“You say lies don’t hurt anyone,” the band sings on the offensive. “But all mine follow me home.” The verse directly attacks the idea of either being fake or insincere, primarily with oneself. There are who will stop at nothing to get ahead, sacrificing their integrity for a shot at greener pastures.
Not Mothlight. A mix of pride and humility characterizes the song’s heavy chorus as they expose the truth behind false eyes, claiming that they are that truth.
You’re the king
And we will sing your praises hoping to find
In this circus, running circles behind
Pull the curtain
You’ll be certain there’s a life there behind
But that’s my life
“While being pulled in many directions, the artist is forced to adhere to so many opinions,” explains Mothlight. “Critique based off of personal gain, this track is written in the voice of someone who is too authentic to play the game and decides to just simply create.” It’s not easy to fend off outside influences, but when you start taking them into consideration, you lose yourself quickly.
Selling out is easy, but it’s obvious and leave one vulnerable. “Your fake lines that everyone knows,” the band sings. For every pristine, meaningless pop song that’s topped the charts, there are dozens of songwriters who cut their teeth trying to create something fresh and exciting, as well as real.
You will find all the people you thought you had at your finger
Trying to keep you from flying so high you try to touch the sun
With your mouth open wide
Taking the words that I’m thinking of
But that’s my line
Authenticity has become a musical buzzword in the past decade, even though the distinction between songwriter and artist goes back nearly 100 years to Tin Pan Alley and the Brill Building. For some reason, things feels more sensitive now; is it deceitful to take the credit for others’ songs? What’s wrong with working with a team, if the music is great and fun to listen to? The pop machine has become increasingly exposed, and with it, once-shadowy background figures like Max Martin and Dr. Luke, two of the biggest pop songwriters and producers the world has ever seen, have become names. “Authenticity” doesn’t seem to bother the many millions of pop music fans around the world, but it can easily rub the individual the wrong way.
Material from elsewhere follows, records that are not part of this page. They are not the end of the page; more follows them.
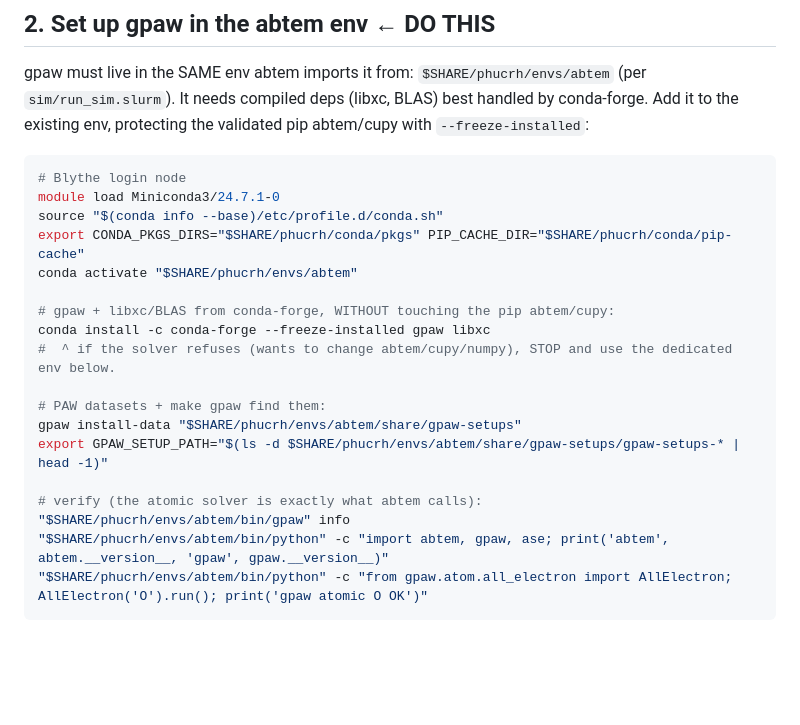
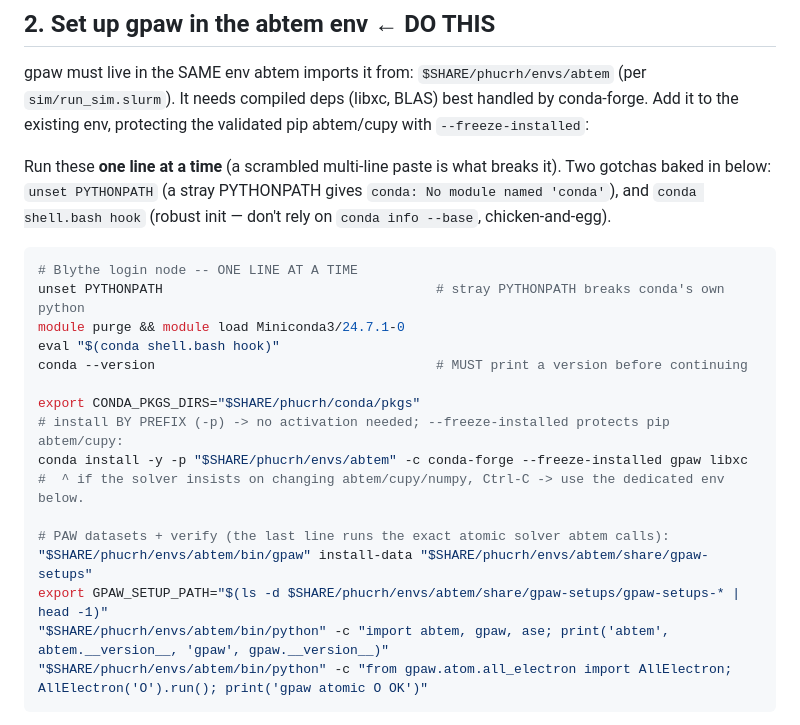
Before and after one commit to tristanmccarthy55/ptyco_pipeline, a Markdown page: eels/STEM_EELS_HANDOVER.md, the part around the change. Drawn GitHub-style; blank space fills up the shorter version.

Commit message:
eels: harden gpaw-setup steps in handover (unset PYTHONPATH, conda shell hook, install by -p)
Co-Authored-By: Claude Opus 4.8 <noreply@anthropic.com>

````diff
--- a/eels/STEM_EELS_HANDOVER.md
+++ b/eels/STEM_EELS_HANDOVER.md
@@ -58,23 +58,25 @@ gpaw must live in the SAME env abtem imports it from: `$SHARE/phucrh/envs/abtem`
 `sim/run_sim.slurm`). It needs compiled deps (libxc, BLAS) best handled by conda-forge. Add it to
 the existing env, protecting the validated pip abtem/cupy with `--freeze-installed`:
 
+Run these **one line at a time** (a scrambled multi-line paste is what breaks it). Two gotchas
+baked in below: `unset PYTHONPATH` (a stray PYTHONPATH gives `conda: No module named 'conda'`),
+and `conda shell.bash hook` (robust init — don't rely on `conda info --base`, chicken-and-egg).
+
 ```bash
-# Blythe login node
-module load Miniconda3/24.7.1-0
-source "$(conda info --base)/etc/profile.d/conda.sh"
-export CONDA_PKGS_DIRS="$SHARE/phucrh/conda/pkgs" PIP_CACHE_DIR="$SHARE/phucrh/conda/pip-cache"
-conda activate "$SHARE/phucrh/envs/abtem"
+# Blythe login node -- ONE LINE AT A TIME
+unset PYTHONPATH                                   # stray PYTHONPATH breaks conda's own python
+module purge && module load Miniconda3/24.7.1-0
+eval "$(conda shell.bash hook)"
+conda --version                                    # MUST print a version before continuing
 
-# gpaw + libxc/BLAS from conda-forge, WITHOUT touching the pip abtem/cupy:
-conda install -c conda-forge --freeze-installed gpaw libxc
-#  ^ if the solver refuses (wants to change abtem/cupy/numpy), STOP and use the dedicated env below.
+export CONDA_PKGS_DIRS="$SHARE/phucrh/conda/pkgs"
+# install BY PREFIX (-p) -> no activation needed; --freeze-installed protects pip abtem/cupy:
+conda install -y -p "$SHARE/phucrh/envs/abtem" -c conda-forge --freeze-installed gpaw libxc
+#  ^ if the solver insists on changing abtem/cupy/numpy, Ctrl-C -> use the dedicated env below.
 
-# PAW datasets + make gpaw find them:
-gpaw install-data "$SHARE/phucrh/envs/abtem/share/gpaw-setups"
+# PAW datasets + verify (the last line runs the exact atomic solver abtem calls):
+"$SHARE/phucrh/envs/abtem/bin/gpaw" install-data "$SHARE/phucrh/envs/abtem/share/gpaw-setups"
 export GPAW_SETUP_PATH="$(ls -d $SHARE/phucrh/envs/abtem/share/gpaw-setups/gpaw-setups-* | head -1)"
-
-# verify (the atomic solver is exactly what abtem calls):
-"$SHARE/phucrh/envs/abtem/bin/gpaw" info
 "$SHARE/phucrh/envs/abtem/bin/python" -c "import abtem, gpaw, ase; print('abtem', abtem.__version__, 'gpaw', gpaw.__version__)"
 "$SHARE/phucrh/envs/abtem/bin/python" -c "from gpaw.atom.all_electron import AllElectron; AllElectron('O').run(); print('gpaw atomic O OK')"
 ```
````
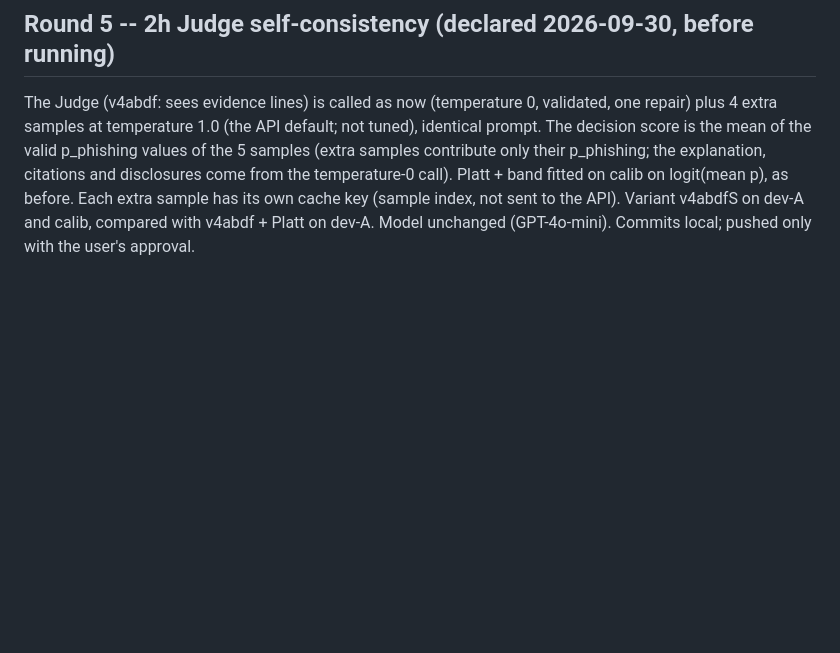
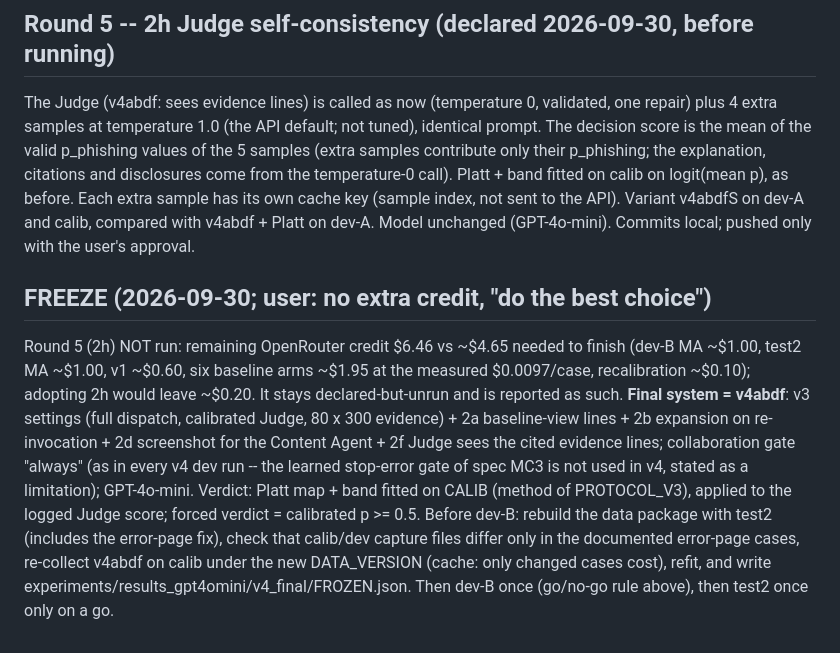
Before and after one commit to SupaOhm/MA-ZeroPhish-Experiments, a Markdown page: experiments/PROTOCOL_V4.md, the part around the change. Rendered like a GitHub page; blank space fills up the shorter version.

Commit message:
PROTOCOL_V4: freeze v4abdf + Platt (round 5 not run: budget); procedure to dev-B and test2
Co-Authored-By: Claude Opus 5.5 <noreply@anthropic.com>

```diff
--- a/experiments/PROTOCOL_V4.md
+++ b/experiments/PROTOCOL_V4.md
@@ -192,3 +192,20 @@ temperature-0 call). Platt + band fitted on calib on logit(mean p), as before. E
 has its own cache key (sample index, not sent to the API). Variant v4abdfS on dev-A and calib,
 compared with v4abdf + Platt on dev-A. Model unchanged (GPT-4o-mini). Commits local; pushed
 only with the user's approval.
+
+## FREEZE (2026-09-30; user: no extra credit, "do the best choice")
+Round 5 (2h) NOT run: remaining OpenRouter credit $6.46 vs ~$4.65 needed to finish (dev-B MA
+~$1.00, test2 MA ~$1.00, v1 ~$0.60, six baseline arms ~$1.95 at the measured $0.0097/case,
+recalibration ~$0.10); adopting 2h would leave ~$0.20. It stays declared-but-unrun and is
+reported as such.
+**Final system = v4abdf**: v3 settings (full dispatch, calibrated Judge, 80 x 300 evidence) +
+2a baseline-view lines + 2b expansion on re-invocation + 2d screenshot for the Content Agent +
+2f Judge sees the cited evidence lines; collaboration gate "always" (as in every v4 dev run --
+the learned stop-error gate of spec MC3 is not used in v4, stated as a limitation);
+GPT-4o-mini. Verdict: Platt map + band fitted on CALIB (method of PROTOCOL_V3), applied to the
+logged Judge score; forced verdict = calibrated p >= 0.5.
+Before dev-B: rebuild the data package with test2 (includes the error-page fix), check that
+calib/dev capture files differ only in the documented error-page cases, re-collect v4abdf on
+calib under the new DATA_VERSION (cache: only changed cases cost), refit, and write
+experiments/results_gpt4omini/v4_final/FROZEN.json. Then dev-B once (go/no-go rule above),
+then test2 once only on a go.
```
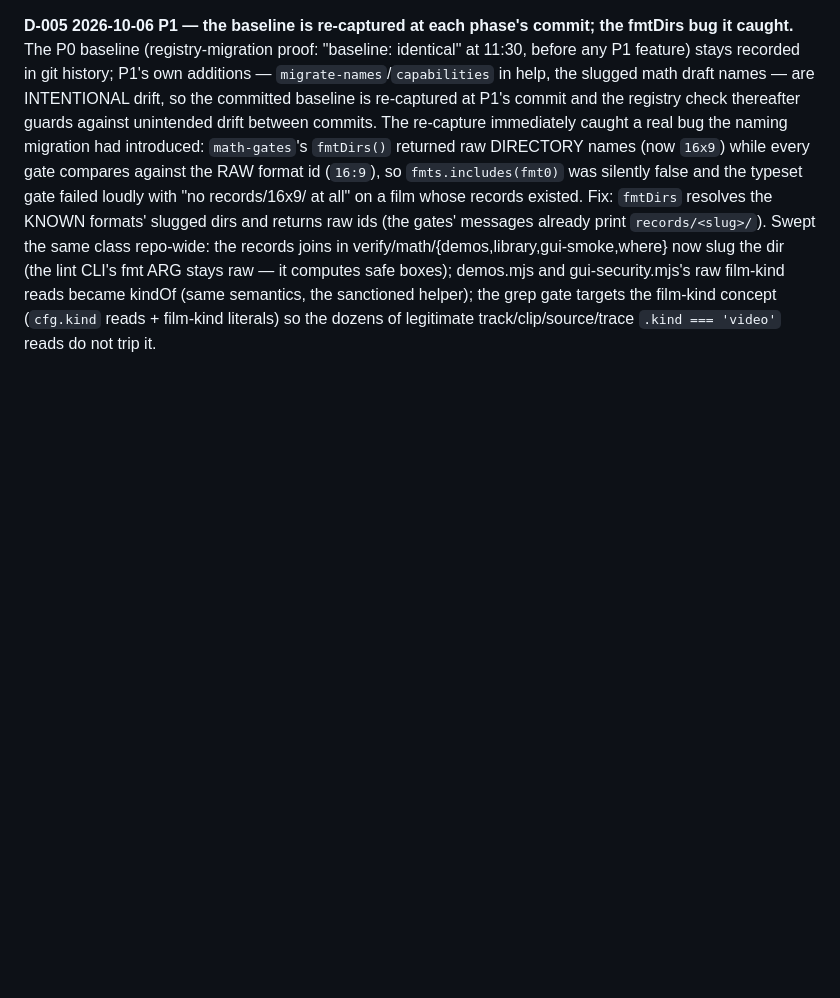
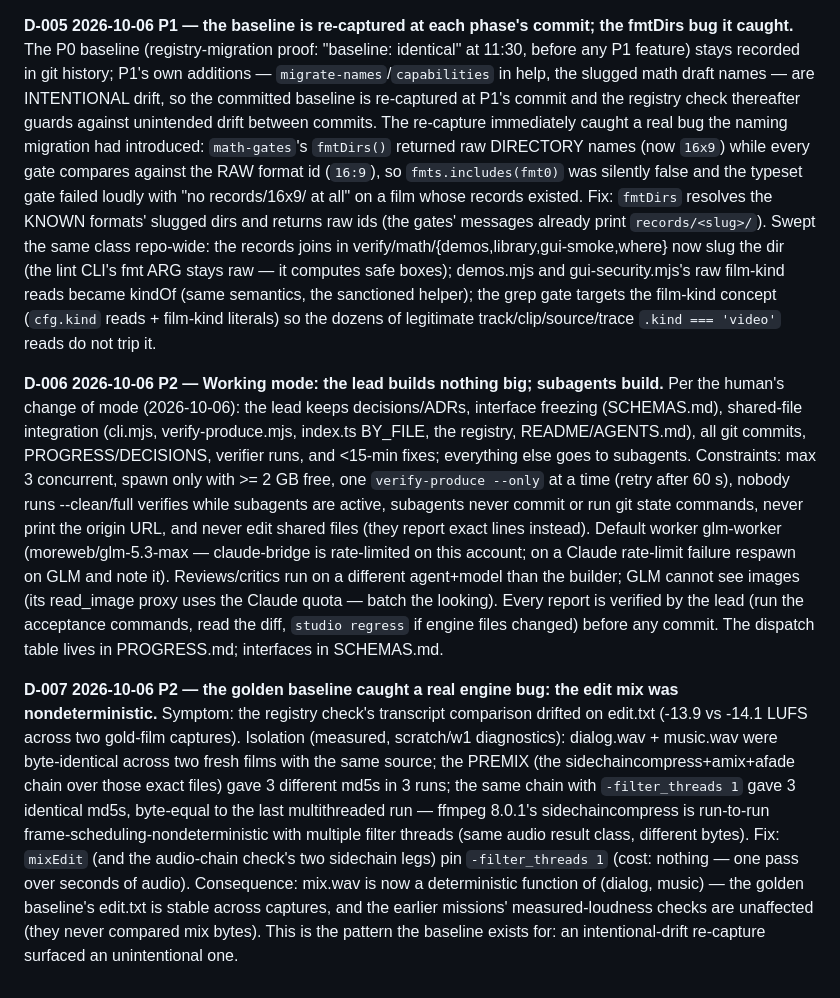
Before and after one commit to DrWernerFrank/pi-motion-studio, a Markdown page: docs/produce/DECISIONS.md, the part around the change. Drawn GitHub-style; blank space fills up the shorter version.

Commit message:
produce: D-007 — the nondeterministic-mix finding recorded

```diff
--- a/docs/produce/DECISIONS.md
+++ b/docs/produce/DECISIONS.md
@@ -67,3 +67,31 @@ now slug the dir (the lint CLI's fmt ARG stays raw — it computes safe boxes);
 gui-security.mjs's raw film-kind reads became kindOf (same semantics, the sanctioned helper); the
 grep gate targets the film-kind concept (`cfg.kind` reads + film-kind literals) so the dozens of
 legitimate track/clip/source/trace `.kind === 'video'` reads do not trip it.
+
+**D-006 2026-10-06 P2 — Working mode: the lead builds nothing big; subagents build.**
+Per the human's change of mode (2026-10-06): the lead keeps decisions/ADRs, interface freezing
+(SCHEMAS.md), shared-file integration (cli.mjs, verify-produce.mjs, index.ts BY_FILE, the registry,
+README/AGENTS.md), all git commits, PROGRESS/DECISIONS, verifier runs, and <15-min fixes; everything
+else goes to subagents. Constraints: max 3 concurrent, spawn only with >= 2 GB free, one
+`verify-produce --only` at a time (retry after 60 s), nobody runs --clean/full verifies while
+subagents are active, subagents never commit or run git state commands, never print the origin URL,
+and never edit shared files (they report exact lines instead). Default worker glm-worker
+(moreweb/glm-5.3-max — claude-bridge is rate-limited on this account; on a Claude rate-limit failure
+respawn on GLM and note it). Reviews/critics run on a different agent+model than the builder; GLM
+cannot see images (its read_image proxy uses the Claude quota — batch the looking). Every report is
+verified by the lead (run the acceptance commands, read the diff, `studio regress` if engine files
+changed) before any commit. The dispatch table lives in PROGRESS.md; interfaces in SCHEMAS.md.
+
+**D-007 2026-10-06 P2 — the golden baseline caught a real engine bug: the edit mix was nondeterministic.**
+Symptom: the registry check's transcript comparison drifted on edit.txt (-13.9 vs -14.1 LUFS across
+two gold-film captures). Isolation (measured, scratch/w1 diagnostics): dialog.wav + music.wav were
+byte-identical across two fresh films with the same source; the PREMIX (the
+sidechaincompress+amix+afade chain over those exact files) gave 3 different md5s in 3 runs; the
+same chain with `-filter_threads 1` gave 3 identical md5s, byte-equal to the last multithreaded run
+— ffmpeg 8.0.1's sidechaincompress is run-to-run frame-scheduling-nondeterministic with multiple
+filter threads (same audio result class, different bytes). Fix: `mixEdit` (and the audio-chain
+check's two sidechain legs) pin `-filter_threads 1` (cost: nothing — one pass over seconds of
+audio). Consequence: mix.wav is now a deterministic function of (dialog, music) — the golden
+baseline's edit.txt is stable across captures, and the earlier missions' measured-loudness checks
+are unaffected (they never compared mix bytes). This is the pattern the baseline exists for: an
+intentional-drift re-capture surfaced an unintentional one.
```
To some extent, “Monarch” is a play at all the stars who rely on an army of others to support their output, but its primary takeaway is one of individual sincerity: Mothlight is Mothlight, the band screams through trippy synths and magical harmonies. This is us, these are our words, this our work. True artistic beauty lies in the expression of self; “Monarch” exemplifies this beauty, giving us a taste of Mothlight’s potential. Expect more from this up-and-coming band as they continue to release new music in advance of a forthcoming album.